(Beginning of TASK DATA)
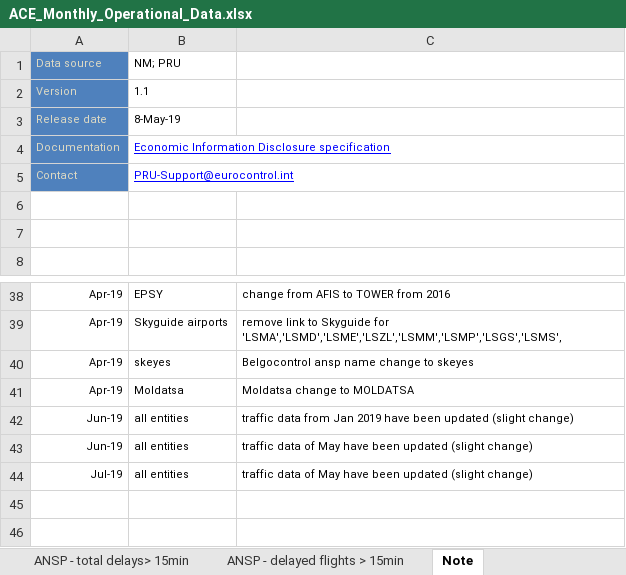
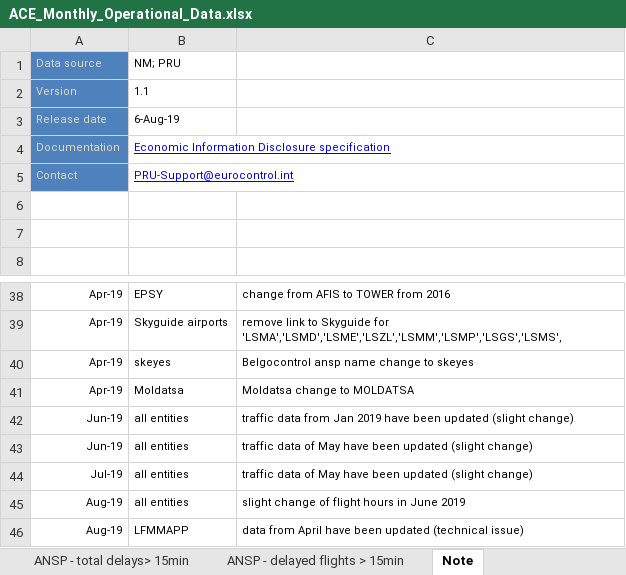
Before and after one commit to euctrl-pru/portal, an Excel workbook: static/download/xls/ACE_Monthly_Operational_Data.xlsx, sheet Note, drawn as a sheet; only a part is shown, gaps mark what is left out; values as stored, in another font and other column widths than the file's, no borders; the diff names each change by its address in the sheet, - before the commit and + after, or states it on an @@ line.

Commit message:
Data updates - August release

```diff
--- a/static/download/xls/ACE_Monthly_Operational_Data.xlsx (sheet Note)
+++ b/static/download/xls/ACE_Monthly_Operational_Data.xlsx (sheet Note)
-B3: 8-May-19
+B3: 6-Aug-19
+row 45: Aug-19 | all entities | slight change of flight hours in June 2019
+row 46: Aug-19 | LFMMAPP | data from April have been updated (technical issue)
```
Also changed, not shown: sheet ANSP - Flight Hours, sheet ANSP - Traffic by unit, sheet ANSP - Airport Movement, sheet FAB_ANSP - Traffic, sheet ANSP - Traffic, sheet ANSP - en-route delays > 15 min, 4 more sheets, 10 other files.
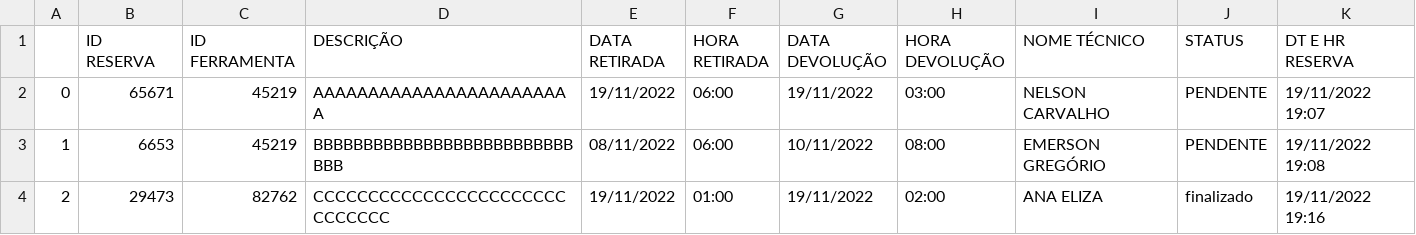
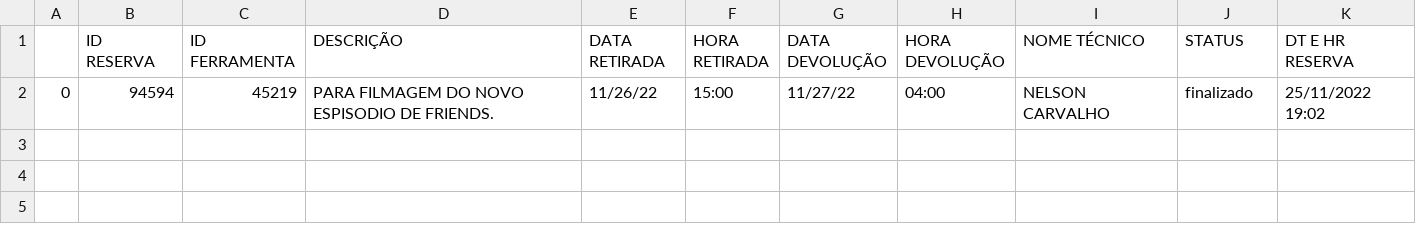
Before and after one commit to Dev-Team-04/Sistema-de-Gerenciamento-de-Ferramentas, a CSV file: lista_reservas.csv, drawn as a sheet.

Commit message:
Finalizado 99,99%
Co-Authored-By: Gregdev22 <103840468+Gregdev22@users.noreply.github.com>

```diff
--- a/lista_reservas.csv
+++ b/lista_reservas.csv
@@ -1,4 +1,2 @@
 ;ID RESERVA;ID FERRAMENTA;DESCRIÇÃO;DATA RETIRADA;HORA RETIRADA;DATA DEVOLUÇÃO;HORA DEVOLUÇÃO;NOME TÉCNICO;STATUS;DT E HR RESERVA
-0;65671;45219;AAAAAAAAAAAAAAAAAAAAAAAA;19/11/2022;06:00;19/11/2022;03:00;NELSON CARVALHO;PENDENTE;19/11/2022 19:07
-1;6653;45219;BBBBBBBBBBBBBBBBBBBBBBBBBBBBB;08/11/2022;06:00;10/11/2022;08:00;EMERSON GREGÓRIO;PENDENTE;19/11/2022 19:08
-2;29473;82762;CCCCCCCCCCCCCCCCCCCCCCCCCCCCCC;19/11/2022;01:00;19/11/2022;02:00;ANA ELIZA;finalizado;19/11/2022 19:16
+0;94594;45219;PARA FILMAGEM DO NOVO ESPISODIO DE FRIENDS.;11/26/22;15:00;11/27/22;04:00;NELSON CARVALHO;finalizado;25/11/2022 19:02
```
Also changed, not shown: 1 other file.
(End of TASK DATA)
EXERCISE INSTRUCTIONS |
Your task is to restate every record word for word. Omit all pictures.

ANSWER BELOW |
Before and after one commit to euctrl-pru/portal, an Excel workbook: static/download/xls/ACE_Monthly_Operational_Data.xlsx, sheet Note, drawn as a sheet; only a part is shown, gaps mark what is left out; values as stored, in another font and other column widths than the file's, no borders; the diff names each change by its address in the sheet, - before the commit and + after, or states it on an @@ line.

Commit message:
Data updates - August release

```diff
--- a/static/download/xls/ACE_Monthly_Operational_Data.xlsx (sheet Note)
+++ b/static/download/xls/ACE_Monthly_Operational_Data.xlsx (sheet Note)
-B3: 8-May-19
+B3: 6-Aug-19
+row 45: Aug-19 | all entities | slight change of flight hours in June 2019
+row 46: Aug-19 | LFMMAPP | data from April have been updated (technical issue)
```
Also changed, not shown: sheet ANSP - Flight Hours, sheet ANSP - Traffic by unit, sheet ANSP - Airport Movement, sheet FAB_ANSP - Traffic, sheet ANSP - Traffic, sheet ANSP - en-route delays > 15 min, 4 more sheets, 10 other files.
Before and after one commit to Dev-Team-04/Sistema-de-Gerenciamento-de-Ferramentas, a CSV file: lista_reservas.csv, drawn as a sheet.

Commit message:
Finalizado 99,99%
Co-Authored-By: Gregdev22 <103840468+Gregdev22@users.noreply.github.com>

```diff
--- a/lista_reservas.csv
+++ b/lista_reservas.csv
@@ -1,4 +1,2 @@
 ;ID RESERVA;ID FERRAMENTA;DESCRIÇÃO;DATA RETIRADA;HORA RETIRADA;DATA DEVOLUÇÃO;HORA DEVOLUÇÃO;NOME TÉCNICO;STATUS;DT E HR RESERVA
-0;65671;45219;AAAAAAAAAAAAAAAAAAAAAAAA;19/11/2022;06:00;19/11/2022;03:00;NELSON CARVALHO;PENDENTE;19/11/2022 19:07
-1;6653;45219;BBBBBBBBBBBBBBBBBBBBBBBBBBBBB;08/11/2022;06:00;10/11/2022;08:00;EMERSON GREGÓRIO;PENDENTE;19/11/2022 19:08
-2;29473;82762;CCCCCCCCCCCCCCCCCCCCCCCCCCCCCC;19/11/2022;01:00;19/11/2022;02:00;ANA ELIZA;finalizado;19/11/2022 19:16
+0;94594;45219;PARA FILMAGEM DO NOVO ESPISODIO DE FRIENDS.;11/26/22;15:00;11/27/22;04:00;NELSON CARVALHO;finalizado;25/11/2022 19:02
```
Also changed, not shown: 1 other file.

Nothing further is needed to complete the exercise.